March 3: Bruce Lawson and Remy Sharp on HTML5
Carl and Richard talk to Bruce Lawson (@brucel) and Remy Sharp (@rem) about HTML5. Bruce and Remy have been involved with HTML5 from the early days, although more as activists than movers-and-shakers. They provide some great insight into how HTML5 has come to be and how regular developers can get involved and affect the outcome of an important specification. Bruce and Remy have one of the very first books out on HTML5, creatively named Introducing HTML5.
Born into the tech world when he was hastily delivered on a table in the London Science Museum, Bruce evangelises Open Web Standards for Opera. He co-authored Introducing HTML5, the first book on the subject, and was a member of the W3C Mobile Web Best Practices Working Group. Previously, he’s been front-end technical lead for the Law Society and Solicitors Regulation Authority web sites, tutor to a princess’ daughter in Thailand, a movie extra in Bombay, and a tarot card reader in Istanbul. He blogs at brucelawson.co.uk, drinks Guinness and is training for a blue belt in kickboxing.
Kent Alstad is principle or contributing author on all of Strangeloop’s pending patents. Before helping create Strangeloop, he served as CTO at IronPoint Technology. Kent also founded, Eclipse Software, a Microsoft Certified Solution Provider, that he sold to Discovery Software in 2001. In more than 20 years of professional development experience, Kent has served as architect and lead developer for successful production solutions with The Active Network, ADP, Lucent, Microsoft, and NCS. “Port View”, an application Kent architected for the Port of Vancouver, was honoured as “Best Administrative System” at the 1996 Windows World Open Competition. Kent holds a bachelor of science in psychology from the University of Calgary.
March 17: Jon Snook Takes CSS3 Seriously
Carl and Richard talk to Jonathan Snook (@snookca) about Cascading Style Sheets (CSS). Jon is a designer and developer, which makes him a rare creature indeed.
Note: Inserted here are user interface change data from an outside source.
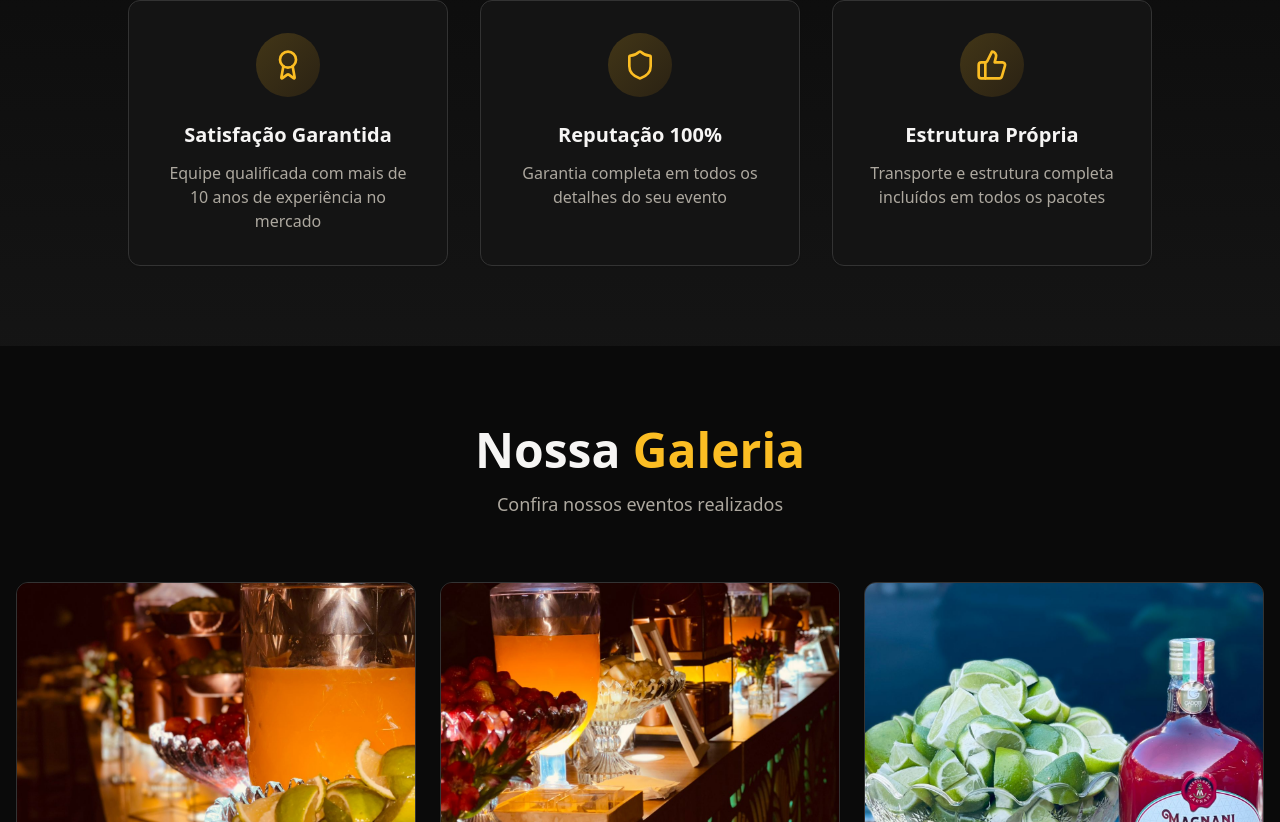
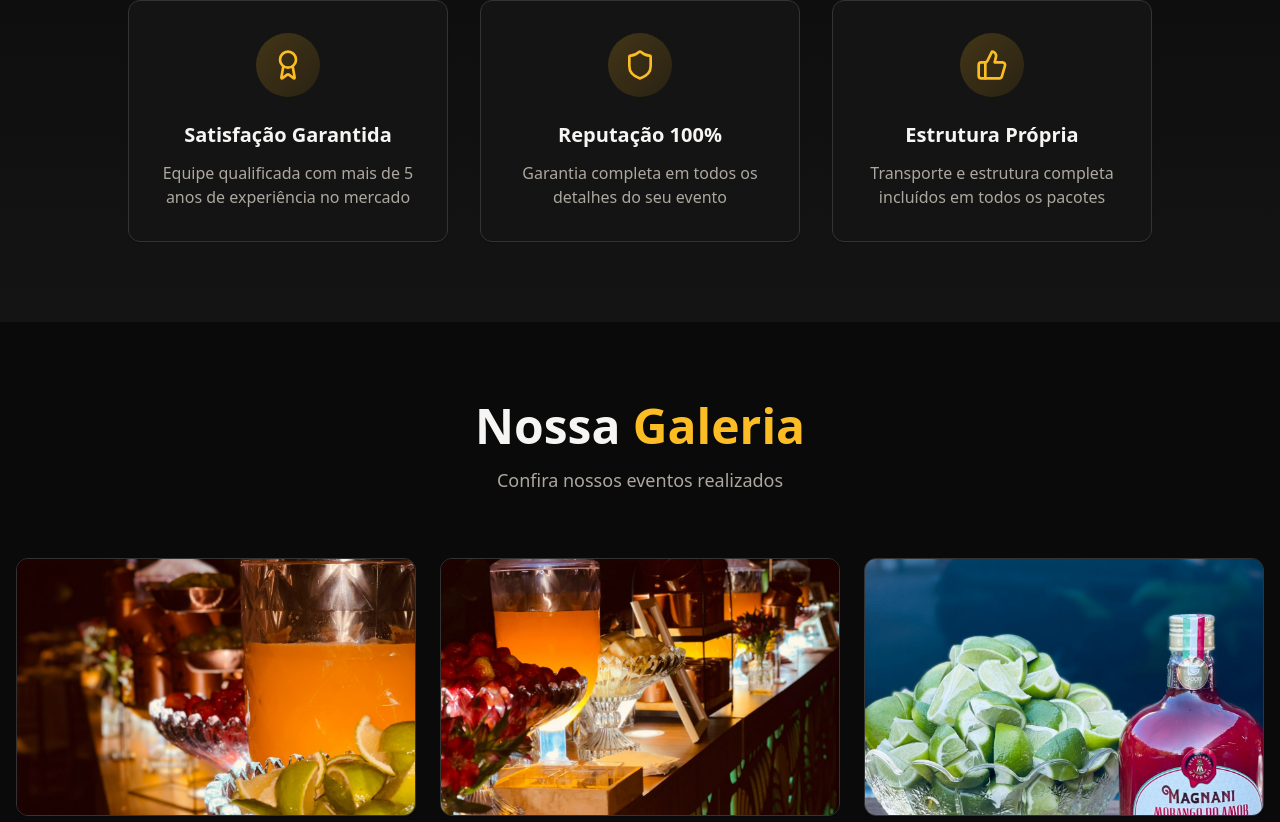
Before and after one commit to hhenriquefariassantos87-glitch/abs-bartender-site, a React (Vite) app: page / in a window 1280 px wide. Shown: the part 4178-5000 px from the top of the page. Built offline with nearby package versions, Linux system fonts and the light colour scheme; the HTML template or start-up script is replaced by a standard one; a web font is replaced by a local one.

Commit message:
Atualizei anos de experiência
Co-authored-by: hhenriquefariassantos87-glitch <239168488+hhenriquefariassantos87-glitch@users.noreply.github.com>

```diff
--- a/src/components/Differentials.tsx
+++ b/src/components/Differentials.tsx
@@ -6,7 +6,7 @@ const Differentials = () => {
     {
       icon: Award,
       title: "Satisfação Garantida",
-      description: "Equipe qualificada com mais de 10 anos de experiência no mercado",
+      description: "Equipe qualificada com mais de 5 anos de experiência no mercado",
     },
     {
       icon: Shield,
--- a/src/components/Footer.tsx
+++ b/src/components/Footer.tsx
@@ -24,7 +24,7 @@ const Footer = () => {
               <span className="text-xl font-script text-white">Moustache Drinks</span>
             </div>
             <p className="text-muted-foreground mb-4">
-              Transformando eventos em experiências inesquecíveis há mais de 10 anos.
+              Transformando eventos em experiências inesquecíveis há mais de 5 anos.
             </p>
             <div className="flex gap-4">
               <a
```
He talks about the history and role of CSS in web development and how CSS3 makes significant strides in equalizing design and layout between browsers.
Jonathan Snook is a designer and developer who has worked for agencies, worked freelance and is now working as Lead Prototyper for Yahoo!. He shares tips, tricks and bookmarks on snook.ca along with speaking at conferences around the world. Along with the fine folks at Sidebar Creative, Jonathan puts on workshops focused on front-end design and development.
March 24: Jean Paoli is All About Web Interoperability
Carl and Richard talk to Jean Paoli, General Manager of Interoperability Strategy at Microsoft. Jean Paoli was part of the team at the W3C that created the XML specification. Jean does a great job of helping folks understand how huge the interoperability effort at Microsoft is. He also digs into the iterative process of developing web specifications by building prototype code and taking that experience back to the working group.
Jean Paoli is General Manager, Interoperability Strategy at Microsoft, and one of the co-creators of the XML 1.0 standard with the World Wide Web Consortium (W3C). He has long been a strong and passionate advocate of XML and open standards. Jean manages the Interoperability Strategy team that coordinates the technical interoperability activities across Microsoft.
I really hope you enjoy these interviews! Please do take the time to check them out as well as subscribe to the .NET Rocks! podcast for many more interviews with industry experts that I know that you’ll find interesting. Also, don’t forget to test drive Internet Explorer 9 and check out the Dev Unplugged Contest for web developers.